Wherever the string "https" shows up in the records below, return that line.

(Items from a dataset)
· · · ·

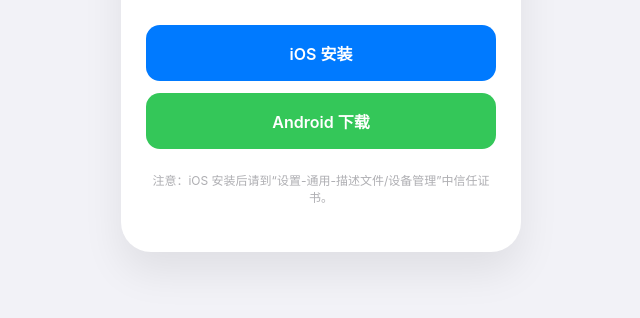
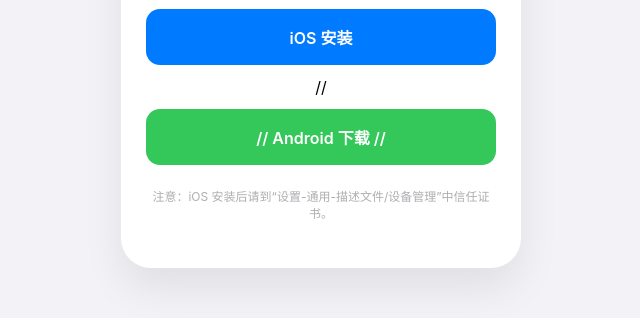
Before and after one commit to lifeng1990hk-beep/macao, a plain HTML site: page index.html in a window 1280 px wide. Shown: the part 338-656 px from the top of the page, without its empty margins (319-959 px from the left). Drawn offline with Linux system fonts and the light colour scheme.

Commit message:
Update index.html

```diff
--- a/index.html
+++ b/index.html
@@ -34,9 +34,9 @@
        iOS 安装
     </a>
 
-    <a href="https://github.com/lifeng1990hk-beep/macao/releases/download/1.0/jqh_android_release_v1.0.100.apk" class="full-btn btn-android">
-        Android 下载
-    </a>
+   // <a href="https://github.com/lifeng1990hk-beep/macao/releases/download/1.0/jqh_android_release_v1.0.100.apk" class="full-btn btn-android">
+    //    Android 下载
+    //</a>
 
     <p style="font-size:12px; color:#aeaeb2; padding:10px 20px;">注意：iOS 安装后请到“设置-通用-描述文件/设备管理”中信任证书。</p>
 </div>
```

· · · ·

Task answer:
-    <a href="https://github.com/lifeng1990hk-beep/macao/releases/download/1.0/jqh_android_release_v1.0.100.apk" class="full-btn btn-android">
+   // <a href="https://github.com/lifeng1990hk-beep/macao/releases/download/1.0/jqh_android_release_v1.0.100.apk" class="full-btn btn-android">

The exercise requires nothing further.